At this point, our group got very baffled by this whole labor market setup. As an example, if we know we have to feed a fixed number of mouths (our labor supply), why do we adhere to a haphazard and irregular food delivery system (our labor demand)? In addition, for all we have touted the advance of science and technology as human achievement, why do we allow any new inventions or developments to take away the livelihood of a certain vulnerable population and let them suffer without any sufficient compensatory safeguards to offset and ameliorate the devastating effects on their lives? We considered this an ultimate slap in the face when good science brings bad news instead of good news.
Lamentably, it seems like the world has forgotten about the spirit of science, espoused once by the great scientist, Albert Einstein, in an address at Cal Tech in 1931:
It is not enough that you should understand about applied science in order that your work may increase man’s blessings. Concern for man himself and his fate must always form the chief interest of all technical endeavors, concern for the great unsolved problems of organization of labor and the distribution of goods − in order that the creations of our mind shall be a blessing and not a curse to mankind. Never forget this in the midst of your diagrams and equations.
Unfortunately at the present time, the global economy is facing unprecedented unemployment challenges. Since the financial crisis in 2008, major western economies have been sluggish, afflicting rich countries with high unemployment and low wage growth while slowing the pace for poor countries to rise above poverty. Even the recent up-and-coming BRIC (Brazil, Russia, India and China) economies are stalling. As mentioned above, there are many structural obstacles that make it hard to improve on the current labor market mechanism easily and quickly.

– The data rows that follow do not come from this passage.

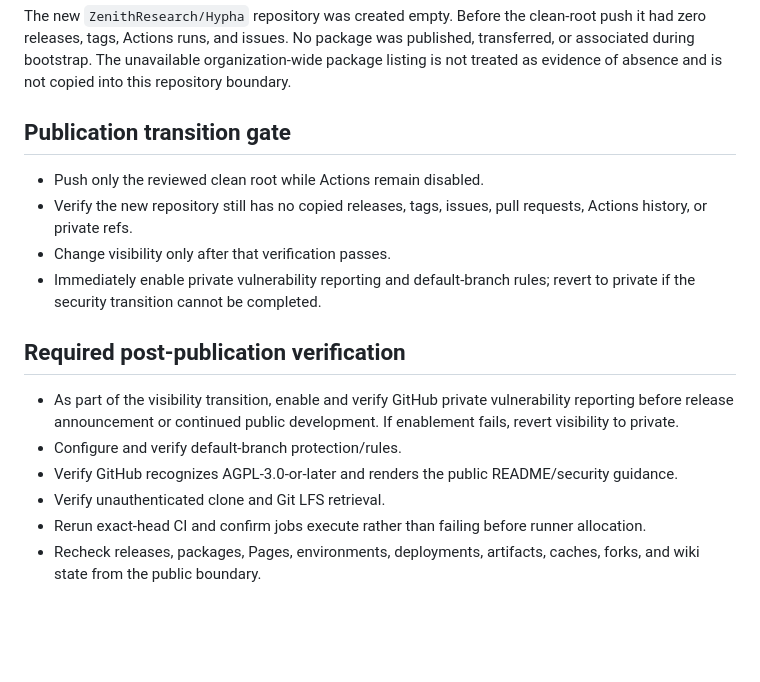
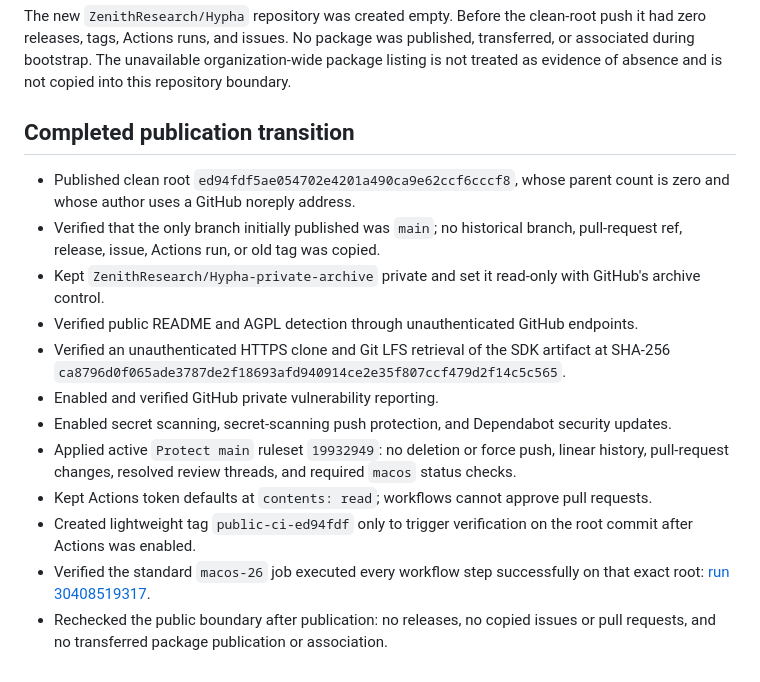
Before and after one commit to ZenithResearch/Hypha, a Markdown page: docs/public-release-audit.md, the part around the change. Rendered like a GitHub page; blank space fills up the shorter version.

```diff
--- a/docs/public-release-audit.md
+++ b/docs/public-release-audit.md
@@ -47,18 +47,17 @@ A new tip commit cannot erase those records. Hypha is therefore published from a
 
 The new `ZenithResearch/Hypha` repository was created empty. Before the clean-root push it had zero releases, tags, Actions runs, and issues. No package was published, transferred, or associated during bootstrap. The unavailable organization-wide package listing is not treated as evidence of absence and is not copied into this repository boundary.
 
-## Publication transition gate
+## Completed publication transition
 
-- Push only the reviewed clean root while Actions remain disabled.
-- Verify the new repository still has no copied releases, tags, issues, pull requests, Actions history, or private refs.
-- Change visibility only after that verification passes.
-- Immediately enable private vulnerability reporting and default-branch rules; revert to private if the security transition cannot be completed.
-
-## Required post-publication verification
-
-- As part of the visibility transition, enable and verify GitHub private vulnerability reporting before release announcement or continued public development. If enablement fails, revert visibility to private.
-- Configure and verify default-branch protection/rules.
-- Verify GitHub recognizes AGPL-3.0-or-later and renders the public README/security guidance.
-- Verify unauthenticated clone and Git LFS retrieval.
-- Rerun exact-head CI and confirm jobs execute rather than failing before runner allocation.
-- Recheck releases, packages, Pages, environments, deployments, artifacts, caches, forks, and wiki state from the public boundary.
+- Published clean root `ed94fdf5ae054702e4201a490ca9e62ccf6cccf8`, whose parent count is zero and whose author uses a GitHub noreply address.
+- Verified that the only branch initially published was `main`; no historical branch, pull-request ref, release, issue, Actions run, or old tag was copied.
+- Kept `ZenithResearch/Hypha-private-archive` private and set it read-only with GitHub's archive control.
+- Verified public README and AGPL detection through unauthenticated GitHub endpoints.
+- Verified an unauthenticated HTTPS clone and Git LFS retrieval of the SDK artifact at SHA-256 `ca8796d0f065ade3787de2f18693afd940914ce2e35f807ccf479d2f14c5c565`.
+- Enabled and verified GitHub private vulnerability reporting.
+- Enabled secret scanning, secret-scanning push protection, and Dependabot security updates.
+- Applied active `Protect main` ruleset `19932949`: no deletion or force push, linear history, pull-request changes, resolved review threads, and required `macos` status checks.
+- Kept Actions token defaults at `contents: read`; workflows cannot approve pull requests.
+- Created lightweight tag `public-ci-ed94fdf` only to trigger verification on the root commit after Actions was enabled.
+- Verified the standard `macos-26` job executed every workflow step successfully on that exact root: [run 30408519317](https://github.com/ZenithResearch/Hypha/actions/runs/30408519317).
+- Rechecked the public boundary after publication: no releases, no copied issues or pull requests, and no transferred package publication or association.
```
Also changed, not shown: README.md (+1 -1 lines).
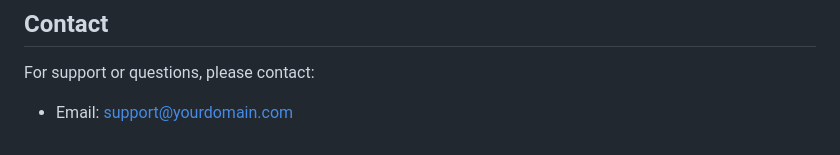
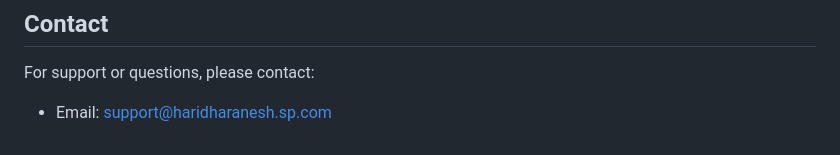
Before and after one commit to haridharanesh-official/hospital-management-system, a Markdown page: README.md, the part around the change. GitHub-like rendering.

```diff
--- a/README.md
+++ b/README.md
@@ -201,4 +201,4 @@ This project is licensed under the MIT License. See the `LICENSE` file for detai
 
 For support or questions, please contact:
 
-- Email: [support@yourdomain.com](mailto\:support@yourdomain.com)
+- Email: [support@haridharanesh.sp.com](mailto\:support@haridharanesh.sp.com)
```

Nevertheless, the lack of employment should not translate into a loss of livelihood and should not subject the unemployed to a life of desperation and destitution. We believe a guarantee of universal lifetime labor employment with a living wage for everyone should be essential to the basic functions of a decent human society and should be prioritized in how we structure our economy. Is it possible in NATORZ?
Let us imagine what if…